Problem to solve:
Note every line in the entries that contains the string "const", and copy it.
───── Data for processing
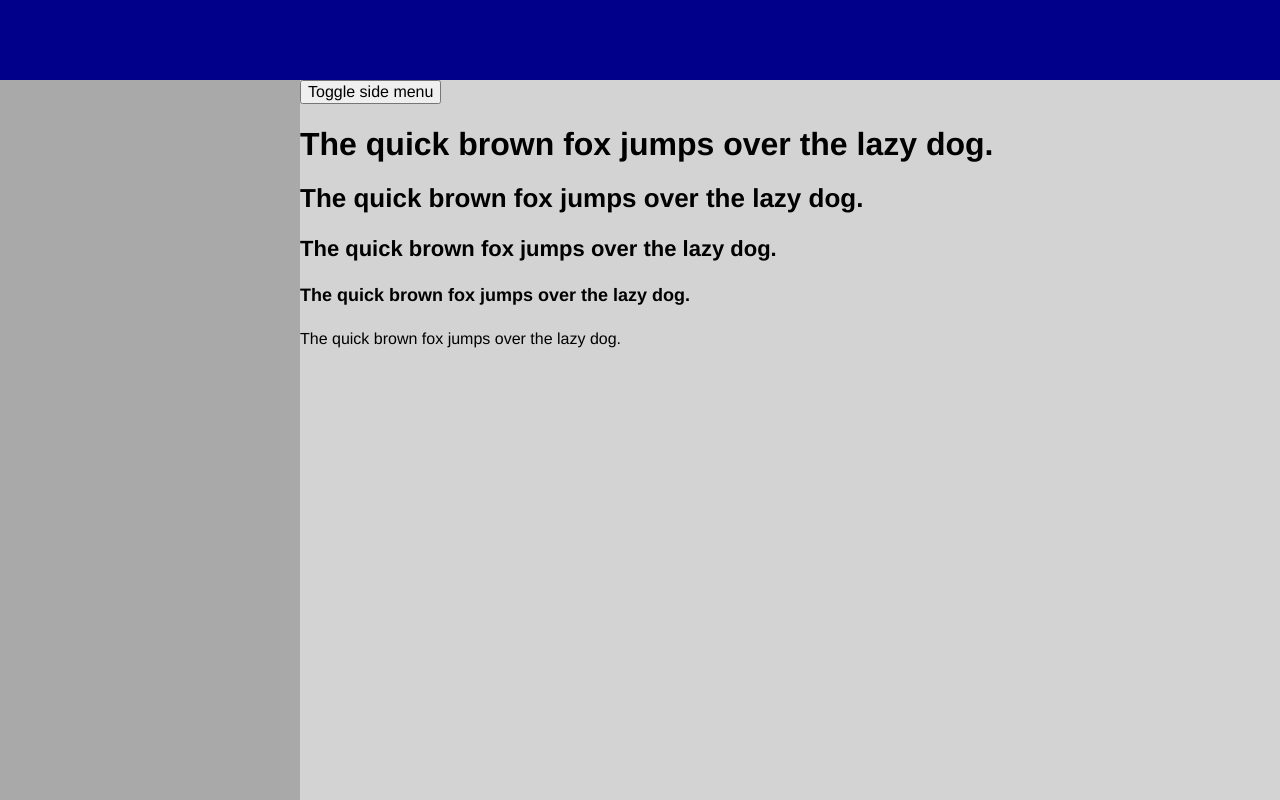
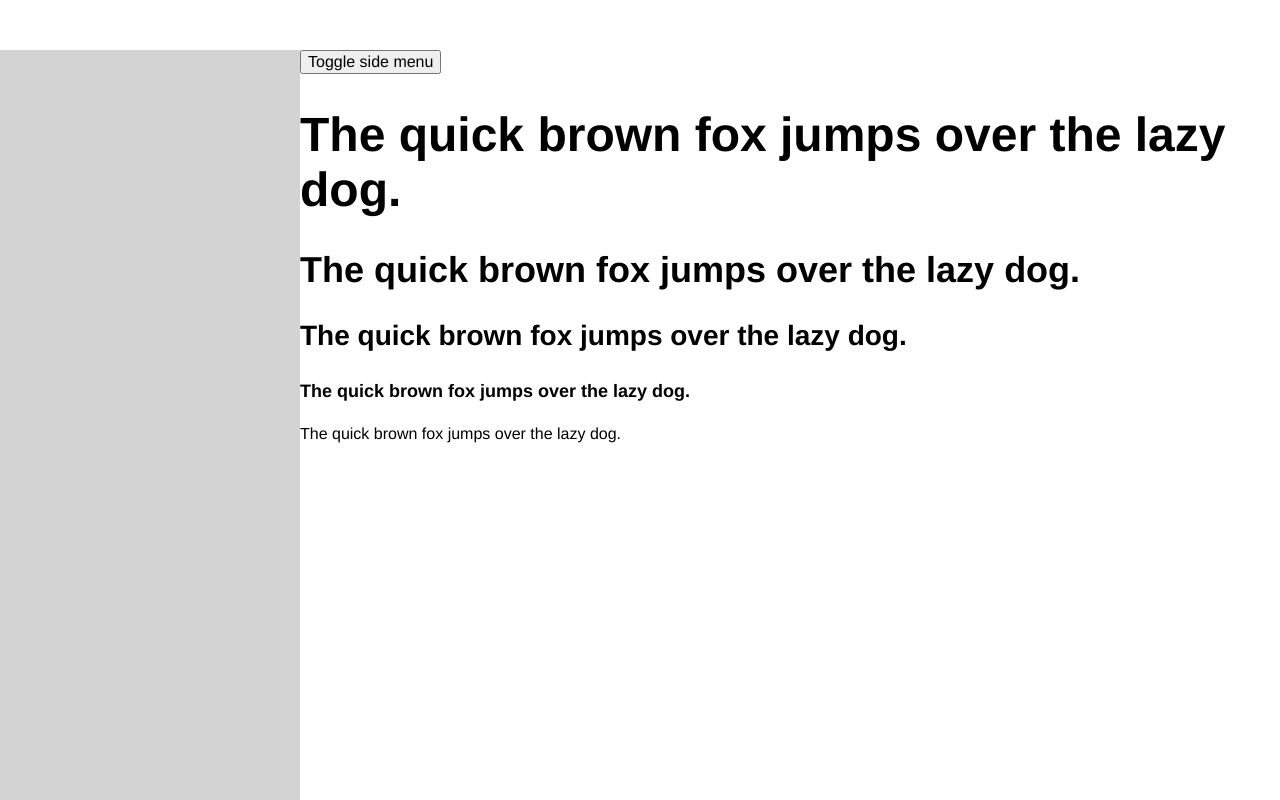
Before and after one commit to EdgeJay/react-starter-kit, a React app: page / in a window 1280 px wide. Built offline with nearby package versions, Linux system fonts and the light colour scheme.

Commit message:
adjust look and feel

```diff
--- a/src/client/components/App.tsx
+++ b/src/client/components/App.tsx
@@ -3,7 +3,7 @@ import { setConfig } from 'react-hot-loader';
 import { hot } from 'react-hot-loader/root';
 import { createGlobalStyle, ThemeProvider } from 'styled-components';
 import styledNormalize from 'styled-normalize';
-import { defaultTheme } from '../themes';
+import { defaultTheme, media } from '../themes';
 import Header from './base/Header';
 import Page from './base/Page';
 import PageContent from './base/PageContent';
@@ -40,9 +40,23 @@ const GlobalStyle = createGlobalStyle`
     font-size: ${props => props.theme.typo.h4.fontSize.phone};
   }
 
-  p, button, label {
+  body, p, button, label {
     font-size: ${props => props.theme.typo.p.fontSize.phone};
   }
+
+  ${media.desktop`
+    h1 {
+      font-size: ${props => props.theme.typo.h1.fontSize.desktop};
+    }
+
+    h2 {
+      font-size: ${props => props.theme.typo.h2.fontSize.desktop};
+    }
+
+    h3 {
+      font-size: ${props => props.theme.typo.h3.fontSize.desktop};
+    }
+  `};
 `;
 
 function App() {
--- a/src/client/components/base/Page.tsx
+++ b/src/client/components/base/Page.tsx
@@ -9,7 +9,7 @@ const Page: React.FunctionComponent<{ children?: React.ReactNode }> = ({ childre
       { name: 'header-right' },
     ]}
     rows={[
-      { name: 'header-top', size: '8rem' },
+      { name: 'header-top', size: '5rem' },
       { name: 'header-bottom', size: '1fr' },
       { name: 'page-end' },
     ]}
--- a/src/client/themes/defaultTheme.ts
+++ b/src/client/themes/defaultTheme.ts
@@ -4,13 +4,13 @@ const defaultTheme: DefaultTheme = {
   fontFamily: 'Helvetica Neue',
   fontSize: '10px',
   header: {
-    backgroundColor: 'darkblue',
+    backgroundColor: 'white',
   },
   sideMenu: {
-    backgroundColor: 'darkgrey',
+    backgroundColor: 'lightgrey',
   },
   content: {
-    backgroundColor: 'lightgrey',
+    backgroundColor: 'white',
   },
   typo: {
     h1: {
--- a/src/client/themes/index.ts
+++ b/src/client/themes/index.ts
@@ -13,9 +13,9 @@ export const media = (Object.keys(minScreenPixelWidths) as Array<
   keyof typeof minScreenPixelWidths
 >).reduce(
   (acc, label) => {
-    acc[label] = (first: any, ...args: any[]) => css`
-      @media (min-width: ${minScreenPixelWidths[label] / BASE_FONT_PIXEL_SIZE}rem) {
-        ${css(first, args)}
+    acc[label] = (first: any, ...interpolations: any[]) => css`
+      @media (min-width: ${minScreenPixelWidths[label]}px) {
+        ${css(first, ...interpolations)}
       }
     `;
     return acc;
```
──────────
Your response:
@@ -40,9 +40,23 @@ const GlobalStyle = createGlobalStyle`
@@ -9,7 +9,7 @@ const Page: React.FunctionComponent<{ children?: React.ReactNode }> = ({ childre
@@ -4,13 +4,13 @@ const defaultTheme: DefaultTheme = {
@@ -13,9 +13,9 @@ export const media = (Object.keys(minScreenPixelWidths) as Array<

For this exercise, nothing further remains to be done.